Of all the intellectual influences that helped to shape America's first post-American president, Barack Obama, few were more significant than the postmodern professor par excellence, Edward Said. It was in 1982, during his first year in New York as a student at Columbia University, that the young Obama encountered Said, who was lecturing on literature. According to Obama's biographer, David Maraniss, he attended Said's course for only a term with a friend. The latter's recollection is that they were not especially impressed by the professor's over-theoretical approach. Apparently Said cancelled the next term's class and also handed back the students' papers late, leading the young Barack to refer to him in a letter as a "flake". Maraniss plays down the whole episode and concludes that only "conspiracy theorists" could trace a connection between Obama's later politics and Said's tutelage.

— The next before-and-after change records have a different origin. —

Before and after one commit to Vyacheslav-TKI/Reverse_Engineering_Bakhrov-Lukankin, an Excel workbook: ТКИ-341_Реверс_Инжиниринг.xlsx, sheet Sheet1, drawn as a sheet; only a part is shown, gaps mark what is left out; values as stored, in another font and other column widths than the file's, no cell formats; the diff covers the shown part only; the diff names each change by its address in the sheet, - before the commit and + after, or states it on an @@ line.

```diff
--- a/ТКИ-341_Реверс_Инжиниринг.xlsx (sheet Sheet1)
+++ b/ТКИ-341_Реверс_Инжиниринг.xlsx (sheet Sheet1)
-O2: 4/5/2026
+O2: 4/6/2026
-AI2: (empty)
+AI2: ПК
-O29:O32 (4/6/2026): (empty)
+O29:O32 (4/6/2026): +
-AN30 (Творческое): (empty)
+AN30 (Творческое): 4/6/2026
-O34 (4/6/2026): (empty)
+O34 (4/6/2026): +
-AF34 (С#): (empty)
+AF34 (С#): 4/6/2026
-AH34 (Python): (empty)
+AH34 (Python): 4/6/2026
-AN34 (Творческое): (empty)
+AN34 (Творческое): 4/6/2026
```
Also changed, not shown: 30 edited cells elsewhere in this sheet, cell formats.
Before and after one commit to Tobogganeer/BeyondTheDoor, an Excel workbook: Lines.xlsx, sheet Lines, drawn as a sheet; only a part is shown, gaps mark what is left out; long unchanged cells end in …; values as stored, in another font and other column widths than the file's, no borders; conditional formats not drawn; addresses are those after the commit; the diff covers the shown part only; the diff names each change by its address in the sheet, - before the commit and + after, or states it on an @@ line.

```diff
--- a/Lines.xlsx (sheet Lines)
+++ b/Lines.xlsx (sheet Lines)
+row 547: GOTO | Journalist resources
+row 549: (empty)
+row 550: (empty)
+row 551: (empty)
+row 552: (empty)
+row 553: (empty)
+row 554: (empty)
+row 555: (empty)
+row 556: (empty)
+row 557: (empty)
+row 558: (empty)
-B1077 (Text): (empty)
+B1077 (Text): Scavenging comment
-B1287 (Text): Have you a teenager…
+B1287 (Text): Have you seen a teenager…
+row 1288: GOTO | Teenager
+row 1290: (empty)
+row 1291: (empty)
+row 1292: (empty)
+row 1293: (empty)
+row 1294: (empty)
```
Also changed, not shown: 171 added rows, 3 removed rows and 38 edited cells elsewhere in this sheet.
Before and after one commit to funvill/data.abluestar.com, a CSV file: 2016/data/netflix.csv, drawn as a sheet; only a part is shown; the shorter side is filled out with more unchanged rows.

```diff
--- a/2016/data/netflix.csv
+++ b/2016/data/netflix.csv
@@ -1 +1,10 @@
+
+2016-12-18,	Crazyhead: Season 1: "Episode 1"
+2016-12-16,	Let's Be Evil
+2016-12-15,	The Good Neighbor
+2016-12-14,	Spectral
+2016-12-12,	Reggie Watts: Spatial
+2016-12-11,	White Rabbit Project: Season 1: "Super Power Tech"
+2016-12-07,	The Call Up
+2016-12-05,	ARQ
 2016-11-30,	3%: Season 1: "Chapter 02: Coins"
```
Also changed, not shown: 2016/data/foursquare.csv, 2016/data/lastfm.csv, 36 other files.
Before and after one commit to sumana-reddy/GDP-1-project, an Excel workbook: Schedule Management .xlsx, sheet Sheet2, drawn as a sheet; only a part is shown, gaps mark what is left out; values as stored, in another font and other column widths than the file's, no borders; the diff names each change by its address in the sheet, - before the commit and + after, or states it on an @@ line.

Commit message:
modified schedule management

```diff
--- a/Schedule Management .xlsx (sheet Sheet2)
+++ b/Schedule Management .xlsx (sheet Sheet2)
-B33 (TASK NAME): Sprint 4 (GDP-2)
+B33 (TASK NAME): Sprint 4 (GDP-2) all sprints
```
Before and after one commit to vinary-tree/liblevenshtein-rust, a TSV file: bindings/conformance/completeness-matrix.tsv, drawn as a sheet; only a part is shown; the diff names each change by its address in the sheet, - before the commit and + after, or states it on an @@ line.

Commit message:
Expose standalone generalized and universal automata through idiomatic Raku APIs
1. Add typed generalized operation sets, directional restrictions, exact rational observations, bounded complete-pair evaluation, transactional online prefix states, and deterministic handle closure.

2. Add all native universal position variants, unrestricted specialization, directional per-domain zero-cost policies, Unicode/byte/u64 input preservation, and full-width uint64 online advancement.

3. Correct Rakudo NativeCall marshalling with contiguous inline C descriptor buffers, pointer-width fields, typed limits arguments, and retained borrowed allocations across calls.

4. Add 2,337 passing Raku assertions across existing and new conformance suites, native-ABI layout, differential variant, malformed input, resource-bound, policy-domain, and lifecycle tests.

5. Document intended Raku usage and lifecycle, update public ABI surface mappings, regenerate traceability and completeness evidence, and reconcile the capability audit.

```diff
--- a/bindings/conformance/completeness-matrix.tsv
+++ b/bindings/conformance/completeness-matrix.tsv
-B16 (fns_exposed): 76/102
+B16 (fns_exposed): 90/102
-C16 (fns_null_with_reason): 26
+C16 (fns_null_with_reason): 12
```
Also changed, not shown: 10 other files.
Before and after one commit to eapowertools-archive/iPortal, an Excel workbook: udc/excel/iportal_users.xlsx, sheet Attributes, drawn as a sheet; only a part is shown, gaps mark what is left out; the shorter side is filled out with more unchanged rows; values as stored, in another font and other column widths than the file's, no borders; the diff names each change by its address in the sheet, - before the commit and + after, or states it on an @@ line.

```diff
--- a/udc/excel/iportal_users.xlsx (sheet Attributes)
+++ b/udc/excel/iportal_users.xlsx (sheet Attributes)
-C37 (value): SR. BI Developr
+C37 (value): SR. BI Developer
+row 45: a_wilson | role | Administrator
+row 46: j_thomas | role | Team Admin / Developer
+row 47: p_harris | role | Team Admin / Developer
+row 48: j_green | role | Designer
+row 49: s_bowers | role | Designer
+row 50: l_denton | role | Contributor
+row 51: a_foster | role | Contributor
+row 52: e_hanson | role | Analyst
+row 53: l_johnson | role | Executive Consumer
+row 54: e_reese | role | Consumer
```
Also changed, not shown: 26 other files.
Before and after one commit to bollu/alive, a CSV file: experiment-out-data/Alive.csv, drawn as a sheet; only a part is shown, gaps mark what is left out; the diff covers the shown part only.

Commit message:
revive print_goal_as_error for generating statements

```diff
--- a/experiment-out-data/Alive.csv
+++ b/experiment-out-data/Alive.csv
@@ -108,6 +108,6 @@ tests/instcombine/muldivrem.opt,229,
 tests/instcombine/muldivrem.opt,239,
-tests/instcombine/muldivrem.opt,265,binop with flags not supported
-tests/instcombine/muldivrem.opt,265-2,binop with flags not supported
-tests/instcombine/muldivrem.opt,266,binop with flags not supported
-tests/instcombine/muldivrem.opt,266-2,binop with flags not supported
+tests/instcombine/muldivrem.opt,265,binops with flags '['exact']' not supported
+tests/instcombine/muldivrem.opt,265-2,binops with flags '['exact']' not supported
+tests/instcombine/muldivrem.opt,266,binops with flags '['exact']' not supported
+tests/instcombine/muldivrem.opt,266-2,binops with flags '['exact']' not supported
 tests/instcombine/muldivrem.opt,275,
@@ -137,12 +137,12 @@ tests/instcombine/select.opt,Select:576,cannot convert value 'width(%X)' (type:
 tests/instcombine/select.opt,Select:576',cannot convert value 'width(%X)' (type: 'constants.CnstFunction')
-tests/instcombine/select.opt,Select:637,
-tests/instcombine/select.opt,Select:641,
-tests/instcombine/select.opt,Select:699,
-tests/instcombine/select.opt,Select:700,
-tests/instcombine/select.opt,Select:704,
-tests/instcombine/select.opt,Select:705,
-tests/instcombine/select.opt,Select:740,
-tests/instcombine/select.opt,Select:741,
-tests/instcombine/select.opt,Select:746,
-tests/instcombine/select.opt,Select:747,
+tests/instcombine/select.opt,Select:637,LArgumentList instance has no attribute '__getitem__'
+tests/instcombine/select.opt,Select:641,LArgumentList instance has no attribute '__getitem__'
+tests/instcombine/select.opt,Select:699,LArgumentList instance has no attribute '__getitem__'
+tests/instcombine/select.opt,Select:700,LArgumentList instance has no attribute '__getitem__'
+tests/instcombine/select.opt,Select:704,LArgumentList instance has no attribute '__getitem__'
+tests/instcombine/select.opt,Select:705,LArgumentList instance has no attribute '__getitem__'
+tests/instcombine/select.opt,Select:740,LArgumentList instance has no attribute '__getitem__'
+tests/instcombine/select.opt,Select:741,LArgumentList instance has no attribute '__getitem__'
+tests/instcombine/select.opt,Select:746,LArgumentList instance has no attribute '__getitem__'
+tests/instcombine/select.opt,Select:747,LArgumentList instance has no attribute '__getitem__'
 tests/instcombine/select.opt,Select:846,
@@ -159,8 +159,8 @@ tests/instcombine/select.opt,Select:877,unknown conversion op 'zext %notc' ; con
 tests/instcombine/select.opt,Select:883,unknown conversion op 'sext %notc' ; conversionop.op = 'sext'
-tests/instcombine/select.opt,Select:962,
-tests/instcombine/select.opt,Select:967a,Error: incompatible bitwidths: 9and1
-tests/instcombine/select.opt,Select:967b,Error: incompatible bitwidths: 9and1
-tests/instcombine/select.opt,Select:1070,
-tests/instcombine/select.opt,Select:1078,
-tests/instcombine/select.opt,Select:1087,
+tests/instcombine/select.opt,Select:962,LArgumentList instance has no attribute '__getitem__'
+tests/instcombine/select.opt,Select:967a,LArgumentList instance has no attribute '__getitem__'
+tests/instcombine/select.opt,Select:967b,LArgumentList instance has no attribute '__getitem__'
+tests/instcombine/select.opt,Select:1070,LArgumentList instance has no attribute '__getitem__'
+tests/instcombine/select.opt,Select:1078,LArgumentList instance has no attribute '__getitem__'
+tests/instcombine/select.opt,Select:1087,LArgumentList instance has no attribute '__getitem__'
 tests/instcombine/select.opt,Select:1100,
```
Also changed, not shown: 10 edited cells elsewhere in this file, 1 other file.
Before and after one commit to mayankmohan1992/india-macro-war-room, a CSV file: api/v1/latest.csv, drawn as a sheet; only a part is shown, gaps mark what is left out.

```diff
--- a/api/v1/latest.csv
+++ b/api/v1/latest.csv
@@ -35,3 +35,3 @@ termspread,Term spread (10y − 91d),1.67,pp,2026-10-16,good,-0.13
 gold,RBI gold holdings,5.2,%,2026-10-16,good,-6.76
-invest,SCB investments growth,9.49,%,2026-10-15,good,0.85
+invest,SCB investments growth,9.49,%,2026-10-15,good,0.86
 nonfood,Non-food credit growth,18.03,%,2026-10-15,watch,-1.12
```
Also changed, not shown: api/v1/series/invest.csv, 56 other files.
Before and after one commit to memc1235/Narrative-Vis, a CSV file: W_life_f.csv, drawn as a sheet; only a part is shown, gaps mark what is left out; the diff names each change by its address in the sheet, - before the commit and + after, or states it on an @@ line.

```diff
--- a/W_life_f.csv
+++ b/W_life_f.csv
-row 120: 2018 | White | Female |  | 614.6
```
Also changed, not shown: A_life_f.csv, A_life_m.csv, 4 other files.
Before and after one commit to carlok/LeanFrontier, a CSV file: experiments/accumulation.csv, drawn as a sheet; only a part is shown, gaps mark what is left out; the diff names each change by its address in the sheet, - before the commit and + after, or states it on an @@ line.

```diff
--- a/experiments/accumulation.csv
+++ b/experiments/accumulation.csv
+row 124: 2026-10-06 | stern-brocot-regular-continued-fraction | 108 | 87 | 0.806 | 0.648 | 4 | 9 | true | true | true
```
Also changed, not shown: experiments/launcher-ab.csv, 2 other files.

But the evidence may actually point the other way. The subjective impressions of a student acquaintance three decades later is rather a slender basis on which to dismiss the possibility that some at least of Said's ideas made an impression on Obama. We know that Obama was moving sharply to the Left during this period: after leaving Columbia he became a "community organiser" in Chicago — a foot soldier in the movement inspired by the Marxist guru Saul Alinsky and directed by the former terrorist Bill Ayres. Edward Said was, as far as we know, the only academic to whom Obama was exposed at Columbia whose ideological attitudes could have helped to prepare this callow, laid-back youth for the activist milieu that he sought out straight after graduation. We know that, as a rising Democratic politician in the 1990s, Obama would later meet Said (by now an academic celebrity) on several occasions, evidently as political allies and even friends. So it seems improbable that their mutual admiration had no connection with the respect for Said that was doubtless felt by the young Obama already in his Columbia period.
What, though, might the intellectually curious Obama have learned at Said's feet? This was a phase in the latter's career when he was making a name for himself as a contributor to the liberal press, especially the New York Review of Books. A few years earlier, Said had published Orientalism — of all his books the one that has exercised the most profound (if pernicious) effect on academic and intellectual life. Did Obama read Orientalism at Columbia? We do not know, but he would have encountered its leitmotif — the idea that Western attitudes to the East had been driven not by facts but by fantasies about "the Other", a fake Islamic world that served imperialist purposes.